Select, from the data, each line where "title" occurs.

#### Before-and-after change records
· · · · ·
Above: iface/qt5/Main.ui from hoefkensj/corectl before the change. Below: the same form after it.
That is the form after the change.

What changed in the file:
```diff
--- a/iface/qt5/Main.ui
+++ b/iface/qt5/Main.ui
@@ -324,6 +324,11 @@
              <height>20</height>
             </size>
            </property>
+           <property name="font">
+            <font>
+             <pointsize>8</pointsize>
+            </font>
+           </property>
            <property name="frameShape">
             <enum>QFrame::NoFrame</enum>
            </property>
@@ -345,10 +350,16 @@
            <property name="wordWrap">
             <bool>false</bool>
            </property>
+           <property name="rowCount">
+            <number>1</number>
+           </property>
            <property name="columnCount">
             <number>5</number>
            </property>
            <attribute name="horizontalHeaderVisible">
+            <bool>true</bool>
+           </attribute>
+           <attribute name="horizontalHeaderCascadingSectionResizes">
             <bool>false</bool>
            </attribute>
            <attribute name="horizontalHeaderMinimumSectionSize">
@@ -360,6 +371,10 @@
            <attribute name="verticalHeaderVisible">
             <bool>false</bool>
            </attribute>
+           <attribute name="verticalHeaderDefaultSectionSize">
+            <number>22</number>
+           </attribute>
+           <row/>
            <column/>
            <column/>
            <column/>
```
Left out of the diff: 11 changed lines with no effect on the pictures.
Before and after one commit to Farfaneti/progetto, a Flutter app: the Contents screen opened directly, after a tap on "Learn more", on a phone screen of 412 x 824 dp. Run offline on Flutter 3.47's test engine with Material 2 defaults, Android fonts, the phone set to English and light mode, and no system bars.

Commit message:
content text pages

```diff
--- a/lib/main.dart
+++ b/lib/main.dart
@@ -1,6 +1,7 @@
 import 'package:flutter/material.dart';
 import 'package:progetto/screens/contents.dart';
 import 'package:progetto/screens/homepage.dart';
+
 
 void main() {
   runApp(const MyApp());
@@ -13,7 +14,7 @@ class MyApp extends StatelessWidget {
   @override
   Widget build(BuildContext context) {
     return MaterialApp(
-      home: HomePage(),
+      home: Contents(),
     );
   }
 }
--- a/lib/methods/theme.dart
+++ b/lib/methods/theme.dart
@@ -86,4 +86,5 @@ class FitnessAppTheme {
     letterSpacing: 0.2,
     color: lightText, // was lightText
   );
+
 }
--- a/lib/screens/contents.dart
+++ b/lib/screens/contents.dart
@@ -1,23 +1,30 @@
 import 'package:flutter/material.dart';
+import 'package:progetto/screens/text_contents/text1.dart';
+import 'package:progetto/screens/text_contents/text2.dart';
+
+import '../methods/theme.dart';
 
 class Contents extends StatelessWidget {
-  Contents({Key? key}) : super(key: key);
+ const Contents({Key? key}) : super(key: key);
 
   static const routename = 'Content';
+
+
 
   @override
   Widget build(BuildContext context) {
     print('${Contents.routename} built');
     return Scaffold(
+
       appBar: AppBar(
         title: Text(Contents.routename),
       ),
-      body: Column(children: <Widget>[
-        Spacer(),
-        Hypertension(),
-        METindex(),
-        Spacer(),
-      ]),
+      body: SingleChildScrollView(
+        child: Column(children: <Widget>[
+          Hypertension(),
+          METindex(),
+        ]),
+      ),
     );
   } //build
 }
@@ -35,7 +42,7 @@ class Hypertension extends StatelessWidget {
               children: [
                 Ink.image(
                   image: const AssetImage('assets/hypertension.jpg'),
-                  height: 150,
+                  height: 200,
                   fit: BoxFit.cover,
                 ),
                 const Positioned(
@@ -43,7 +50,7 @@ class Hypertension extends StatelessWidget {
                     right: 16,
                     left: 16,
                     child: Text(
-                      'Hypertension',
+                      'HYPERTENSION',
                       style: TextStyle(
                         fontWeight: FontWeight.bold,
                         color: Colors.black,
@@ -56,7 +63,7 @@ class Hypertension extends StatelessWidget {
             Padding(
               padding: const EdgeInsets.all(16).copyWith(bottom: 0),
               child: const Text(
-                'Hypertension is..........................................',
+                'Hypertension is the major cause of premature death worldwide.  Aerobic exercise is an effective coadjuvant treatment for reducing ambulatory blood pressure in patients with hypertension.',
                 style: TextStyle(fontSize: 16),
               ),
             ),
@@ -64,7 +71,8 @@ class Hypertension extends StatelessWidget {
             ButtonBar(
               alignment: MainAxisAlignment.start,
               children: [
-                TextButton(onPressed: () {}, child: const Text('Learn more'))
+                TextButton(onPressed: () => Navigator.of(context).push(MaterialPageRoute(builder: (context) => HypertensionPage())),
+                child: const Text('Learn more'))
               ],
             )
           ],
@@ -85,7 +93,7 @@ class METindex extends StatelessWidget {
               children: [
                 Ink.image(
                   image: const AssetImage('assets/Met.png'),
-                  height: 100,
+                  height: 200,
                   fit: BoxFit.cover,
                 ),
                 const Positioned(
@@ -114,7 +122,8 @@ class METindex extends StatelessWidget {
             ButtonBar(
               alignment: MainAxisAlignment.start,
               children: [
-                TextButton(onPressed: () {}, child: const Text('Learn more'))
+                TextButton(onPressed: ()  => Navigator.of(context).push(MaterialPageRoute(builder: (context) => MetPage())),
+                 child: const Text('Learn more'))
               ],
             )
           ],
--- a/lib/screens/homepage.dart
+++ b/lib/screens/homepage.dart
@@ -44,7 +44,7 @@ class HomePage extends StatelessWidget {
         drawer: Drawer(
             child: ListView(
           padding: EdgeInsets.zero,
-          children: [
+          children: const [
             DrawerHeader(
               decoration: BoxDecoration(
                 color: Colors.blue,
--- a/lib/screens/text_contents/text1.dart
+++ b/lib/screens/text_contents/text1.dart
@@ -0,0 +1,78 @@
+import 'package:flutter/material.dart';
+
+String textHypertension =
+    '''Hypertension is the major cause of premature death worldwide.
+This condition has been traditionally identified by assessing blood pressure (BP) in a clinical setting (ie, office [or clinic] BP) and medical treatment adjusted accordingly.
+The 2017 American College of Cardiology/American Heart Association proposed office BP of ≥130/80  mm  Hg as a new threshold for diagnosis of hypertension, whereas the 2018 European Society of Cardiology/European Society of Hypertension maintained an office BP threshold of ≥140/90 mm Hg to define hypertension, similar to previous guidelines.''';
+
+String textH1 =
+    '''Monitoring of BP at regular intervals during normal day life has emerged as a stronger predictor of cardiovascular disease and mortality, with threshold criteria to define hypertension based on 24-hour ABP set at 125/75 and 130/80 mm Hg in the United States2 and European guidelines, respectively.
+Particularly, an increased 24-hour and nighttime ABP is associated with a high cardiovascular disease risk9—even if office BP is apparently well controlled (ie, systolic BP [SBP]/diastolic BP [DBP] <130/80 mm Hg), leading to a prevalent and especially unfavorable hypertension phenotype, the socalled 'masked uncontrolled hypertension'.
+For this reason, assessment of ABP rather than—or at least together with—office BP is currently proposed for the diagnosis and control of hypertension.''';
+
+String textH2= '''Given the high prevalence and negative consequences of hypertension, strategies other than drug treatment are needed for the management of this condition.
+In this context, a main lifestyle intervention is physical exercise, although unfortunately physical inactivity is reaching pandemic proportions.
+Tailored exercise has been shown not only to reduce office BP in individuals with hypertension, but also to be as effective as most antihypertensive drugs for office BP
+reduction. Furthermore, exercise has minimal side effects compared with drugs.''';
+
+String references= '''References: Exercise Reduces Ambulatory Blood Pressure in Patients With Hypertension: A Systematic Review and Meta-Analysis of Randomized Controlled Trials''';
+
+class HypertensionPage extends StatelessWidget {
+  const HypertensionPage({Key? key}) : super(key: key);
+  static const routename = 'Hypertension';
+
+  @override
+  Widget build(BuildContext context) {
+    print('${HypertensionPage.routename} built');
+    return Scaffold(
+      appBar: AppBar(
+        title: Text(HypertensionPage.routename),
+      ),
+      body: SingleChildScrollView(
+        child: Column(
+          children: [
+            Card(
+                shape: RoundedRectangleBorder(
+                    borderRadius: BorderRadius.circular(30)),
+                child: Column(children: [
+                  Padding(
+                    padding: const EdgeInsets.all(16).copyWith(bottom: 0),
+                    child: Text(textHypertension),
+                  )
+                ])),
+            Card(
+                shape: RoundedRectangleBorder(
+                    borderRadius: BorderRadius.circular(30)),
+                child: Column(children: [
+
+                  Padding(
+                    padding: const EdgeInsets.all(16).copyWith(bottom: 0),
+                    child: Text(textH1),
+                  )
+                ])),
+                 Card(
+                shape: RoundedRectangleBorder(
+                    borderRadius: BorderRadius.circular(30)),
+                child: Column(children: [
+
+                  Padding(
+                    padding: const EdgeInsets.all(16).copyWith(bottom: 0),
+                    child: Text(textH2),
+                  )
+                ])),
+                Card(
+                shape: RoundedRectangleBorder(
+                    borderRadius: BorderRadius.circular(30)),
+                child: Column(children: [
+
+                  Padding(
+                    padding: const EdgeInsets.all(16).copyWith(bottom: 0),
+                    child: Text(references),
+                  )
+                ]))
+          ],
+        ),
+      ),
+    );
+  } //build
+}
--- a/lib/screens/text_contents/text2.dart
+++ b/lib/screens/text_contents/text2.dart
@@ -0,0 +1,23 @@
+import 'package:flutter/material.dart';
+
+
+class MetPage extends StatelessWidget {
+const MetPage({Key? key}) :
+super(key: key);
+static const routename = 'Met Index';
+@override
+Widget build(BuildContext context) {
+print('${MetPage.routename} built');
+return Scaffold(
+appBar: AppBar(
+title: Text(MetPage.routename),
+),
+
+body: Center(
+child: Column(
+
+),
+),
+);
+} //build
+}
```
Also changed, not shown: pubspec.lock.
· · · · ·
#### ANSWER FOR THE TASK
         title: Text(Contents.routename),
+        title: Text(HypertensionPage.routename),
+title: Text(MetPage.routename),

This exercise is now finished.